▶ **Work order**
Which lines of the entries below run from the one holding "Before and after one commit to Traveller06/vibe-science, a" to the one holding "Also changed, not", inclusive? Set down exactly those lines and no others.

= Beginning of Section =

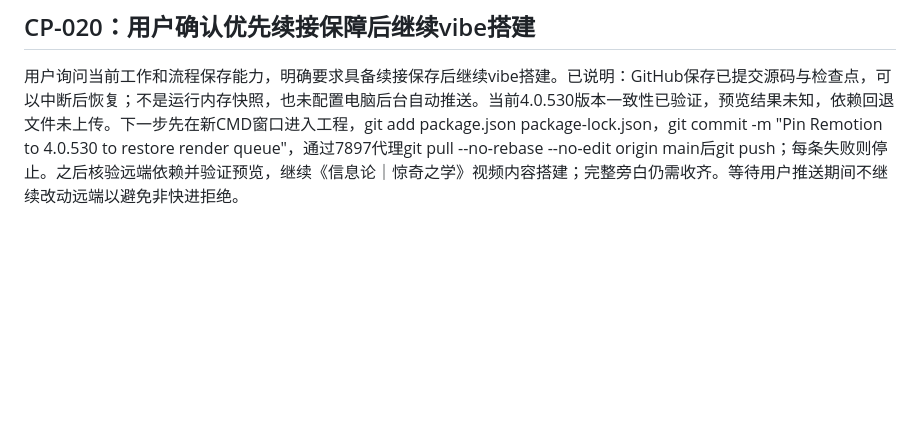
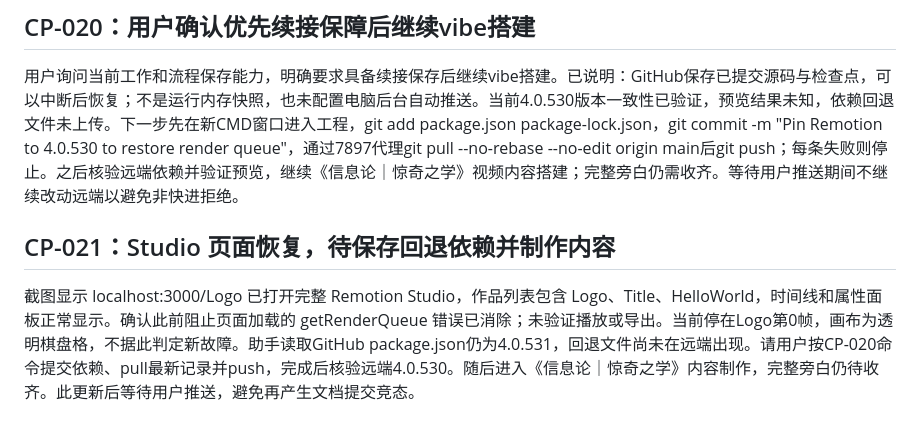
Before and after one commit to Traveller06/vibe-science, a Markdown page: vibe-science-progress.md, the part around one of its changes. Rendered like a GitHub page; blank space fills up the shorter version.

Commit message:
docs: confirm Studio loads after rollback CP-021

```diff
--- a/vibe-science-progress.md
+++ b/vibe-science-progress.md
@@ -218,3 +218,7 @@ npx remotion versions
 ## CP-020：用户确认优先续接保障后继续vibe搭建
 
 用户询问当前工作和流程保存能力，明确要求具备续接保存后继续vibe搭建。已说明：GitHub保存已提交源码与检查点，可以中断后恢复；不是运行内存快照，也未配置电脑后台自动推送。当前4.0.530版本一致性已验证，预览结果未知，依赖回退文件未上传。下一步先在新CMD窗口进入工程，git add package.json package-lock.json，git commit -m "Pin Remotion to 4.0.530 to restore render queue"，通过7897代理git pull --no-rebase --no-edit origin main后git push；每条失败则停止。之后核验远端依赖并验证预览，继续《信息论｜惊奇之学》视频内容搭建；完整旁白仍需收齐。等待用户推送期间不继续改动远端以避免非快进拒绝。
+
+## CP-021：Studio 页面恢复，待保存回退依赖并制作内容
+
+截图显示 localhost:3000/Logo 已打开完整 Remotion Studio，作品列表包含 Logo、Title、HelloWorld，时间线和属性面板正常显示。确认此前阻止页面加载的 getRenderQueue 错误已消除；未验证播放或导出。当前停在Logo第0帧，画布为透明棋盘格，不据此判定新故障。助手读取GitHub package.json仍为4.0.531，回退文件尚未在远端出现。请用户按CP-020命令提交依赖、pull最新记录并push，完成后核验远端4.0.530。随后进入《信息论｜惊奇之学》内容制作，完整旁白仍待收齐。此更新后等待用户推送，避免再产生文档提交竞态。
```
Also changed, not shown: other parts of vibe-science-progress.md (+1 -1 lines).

= End of Section =
= Beginning of Section =

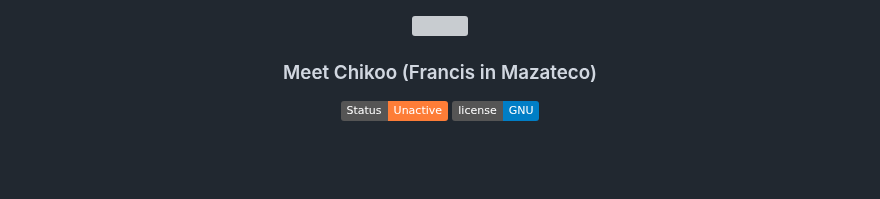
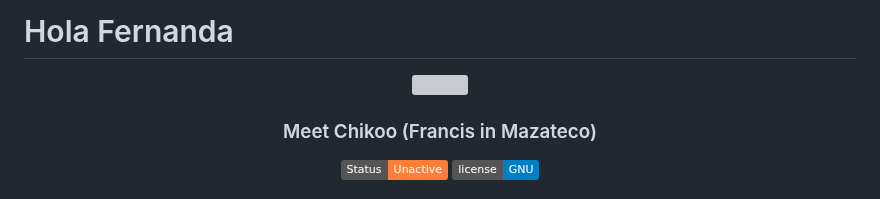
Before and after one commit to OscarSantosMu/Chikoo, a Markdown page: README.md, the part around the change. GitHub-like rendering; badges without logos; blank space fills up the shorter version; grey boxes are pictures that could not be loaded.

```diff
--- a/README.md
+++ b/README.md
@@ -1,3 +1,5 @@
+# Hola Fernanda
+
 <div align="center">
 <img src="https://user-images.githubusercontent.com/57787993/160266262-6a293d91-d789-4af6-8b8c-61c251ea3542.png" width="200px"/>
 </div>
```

= End of Section =

▶ **Response to this exercise**
Before and after one commit to Traveller06/vibe-science, a Markdown page: vibe-science-progress.md, the part around one of its changes. Rendered like a GitHub page; blank space fills up the shorter version.

Commit message:
docs: confirm Studio loads after rollback CP-021

```diff
--- a/vibe-science-progress.md
+++ b/vibe-science-progress.md
@@ -218,3 +218,7 @@ npx remotion versions
 ## CP-020：用户确认优先续接保障后继续vibe搭建
 
 用户询问当前工作和流程保存能力，明确要求具备续接保存后继续vibe搭建。已说明：GitHub保存已提交源码与检查点，可以中断后恢复；不是运行内存快照，也未配置电脑后台自动推送。当前4.0.530版本一致性已验证，预览结果未知，依赖回退文件未上传。下一步先在新CMD窗口进入工程，git add package.json package-lock.json，git commit -m "Pin Remotion to 4.0.530 to restore render queue"，通过7897代理git pull --no-rebase --no-edit origin main后git push；每条失败则停止。之后核验远端依赖并验证预览，继续《信息论｜惊奇之学》视频内容搭建；完整旁白仍需收齐。等待用户推送期间不继续改动远端以避免非快进拒绝。
+
+## CP-021：Studio 页面恢复，待保存回退依赖并制作内容
+
+截图显示 localhost:3000/Logo 已打开完整 Remotion Studio，作品列表包含 Logo、Title、HelloWorld，时间线和属性面板正常显示。确认此前阻止页面加载的 getRenderQueue 错误已消除；未验证播放或导出。当前停在Logo第0帧，画布为透明棋盘格，不据此判定新故障。助手读取GitHub package.json仍为4.0.531，回退文件尚未在远端出现。请用户按CP-020命令提交依赖、pull最新记录并push，完成后核验远端4.0.530。随后进入《信息论｜惊奇之学》内容制作，完整旁白仍待收齐。此更新后等待用户推送，避免再产生文档提交竞态。
```
Also changed, not shown: other parts of vibe-science-progress.md (+1 -1 lines).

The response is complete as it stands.